Ghost towns could have two different meanings. The first one refers to a town whose population is at an all-time low like areas have only citizen numbers in the hundreds. Ghost towns could also mean a town or city that is famous for having supernatural phenomena. These kinds of towns are popular for tourists who are looking for sites that could offer scary thrills like haunted tours and ghost hunts. The small village of Madrid in New Mexico has both – a small population of 400 residents and several haunted places to explore.
The Eventful History of Madrid, New Mexico

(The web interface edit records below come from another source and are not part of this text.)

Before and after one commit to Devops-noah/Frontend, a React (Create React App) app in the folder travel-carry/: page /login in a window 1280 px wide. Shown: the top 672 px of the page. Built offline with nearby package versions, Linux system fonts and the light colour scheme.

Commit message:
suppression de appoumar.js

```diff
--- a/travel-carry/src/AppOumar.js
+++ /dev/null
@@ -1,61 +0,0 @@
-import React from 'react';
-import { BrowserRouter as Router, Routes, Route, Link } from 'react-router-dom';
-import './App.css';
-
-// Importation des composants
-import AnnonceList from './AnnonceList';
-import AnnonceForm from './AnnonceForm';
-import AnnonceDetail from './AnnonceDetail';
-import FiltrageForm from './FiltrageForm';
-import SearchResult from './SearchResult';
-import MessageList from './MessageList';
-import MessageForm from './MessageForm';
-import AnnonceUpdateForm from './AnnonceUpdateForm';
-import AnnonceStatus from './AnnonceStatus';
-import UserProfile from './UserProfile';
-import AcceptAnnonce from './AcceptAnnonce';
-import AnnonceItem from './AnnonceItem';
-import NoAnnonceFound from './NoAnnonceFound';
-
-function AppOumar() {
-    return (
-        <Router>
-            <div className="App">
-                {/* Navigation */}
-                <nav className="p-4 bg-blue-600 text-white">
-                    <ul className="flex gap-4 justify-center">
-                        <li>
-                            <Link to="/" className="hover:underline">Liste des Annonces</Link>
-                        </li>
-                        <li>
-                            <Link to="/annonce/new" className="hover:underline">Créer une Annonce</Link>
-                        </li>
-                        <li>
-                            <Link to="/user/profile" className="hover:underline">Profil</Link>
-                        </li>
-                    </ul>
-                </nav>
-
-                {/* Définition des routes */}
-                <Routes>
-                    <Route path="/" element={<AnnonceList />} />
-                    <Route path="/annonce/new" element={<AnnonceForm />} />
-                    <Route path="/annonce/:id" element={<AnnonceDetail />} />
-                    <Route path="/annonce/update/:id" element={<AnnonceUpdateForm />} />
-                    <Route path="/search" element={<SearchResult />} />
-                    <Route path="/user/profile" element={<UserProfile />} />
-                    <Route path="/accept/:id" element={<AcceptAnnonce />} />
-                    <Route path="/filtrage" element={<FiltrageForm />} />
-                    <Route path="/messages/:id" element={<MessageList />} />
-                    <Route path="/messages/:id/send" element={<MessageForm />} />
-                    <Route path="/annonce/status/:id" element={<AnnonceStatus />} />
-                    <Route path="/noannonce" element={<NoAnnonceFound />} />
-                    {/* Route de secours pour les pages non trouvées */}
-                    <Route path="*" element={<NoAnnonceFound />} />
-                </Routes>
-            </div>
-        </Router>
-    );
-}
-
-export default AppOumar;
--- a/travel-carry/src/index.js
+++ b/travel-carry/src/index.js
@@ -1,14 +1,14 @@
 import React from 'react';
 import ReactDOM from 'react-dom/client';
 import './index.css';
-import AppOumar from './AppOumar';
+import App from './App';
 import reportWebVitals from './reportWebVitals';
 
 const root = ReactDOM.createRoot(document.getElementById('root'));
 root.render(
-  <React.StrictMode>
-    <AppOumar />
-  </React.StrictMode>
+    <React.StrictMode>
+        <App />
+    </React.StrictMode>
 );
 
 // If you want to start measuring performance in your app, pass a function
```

For a millennium and a half, the area that is now known as Madrid, New Mexico has long been the residence of Native Americans. They used the surrounding hilly areas to mine for turquoise and lead. When the Spaniards came to America, they utilized the natives they conquered to mine for silver. Some of the Spaniards settled and founded ranches and farms. However, it was not until the finding of coal deposits in 1835 that the population started to grow. More workers and prospectors came to the place that became modern-day Madrid as gold deposits were also found in the nearby San Pedro mountains. Madrid was officially made into a town in 1869. When the Sante Fe Railroad was connected to Madrid in the 1880s, coal mining became a large-scale industry for the town. This paved the way for the town to be advance and become more commercialized that electric companies, stores, hospitals, and schools were finally established.
The height of the coal industry reached its peak in the 1920s. Although, in the 1970s, when coal began to be replaced by natural gas as the primary source of heating, the economy of Madrid collapsed, and citizens began moving away. There was a time when the whole time was even listed for sale in the Wall Street Journal for $250,000. Through the efforts of Joe Huber, a man determined to revive the town, Madrid is now a picturesque destination along the famous Turquoise Trail Scenic Byway.
Haunting Excitement in Madrid
Madrid is well-known for its annual lighting displays during the Christmas season. It is also a haven for tourists with its many cafes and bed-and-breakfast inns. Other attractions that the town offers include as well the old Catholic Church, the Miner’s Amusement Hall, and the Coal Mining Museum. Topping all of these must-see places are the spooky haunts that could be found all over the town. For guests and visitors looking for ghost haunts, there have been many reported sightings in old homes, the cemetery, the old church, and the town’s Mine Shaft Tavern. A famous sighting is that of the ghosts of Main Street – a silent cowboy escorting a fashionable Spanish woman. Tales of the legendary La Llorona or the Weeping Woman is numbered among the spirits of the town. Even if many stipulate that this ghost is nothing more than a myth, the locals of New Mexico still believe that the ghost of a tall, thin, and beautiful woman wanders their Southwestern towns.
Among all the rumored haunted places in the small village of Madrid, the most notorious is the Mine Shaft Tavern. The original tavern was burned down in 1944 but was rebuilt and remodeled through the years. It is known to have the longest bar in all of New Mexico. Creepy and unexplained phenomena, like a ghost in the mirror, breaking glass, unexplained sounds, and moving furniture, can be experienced there.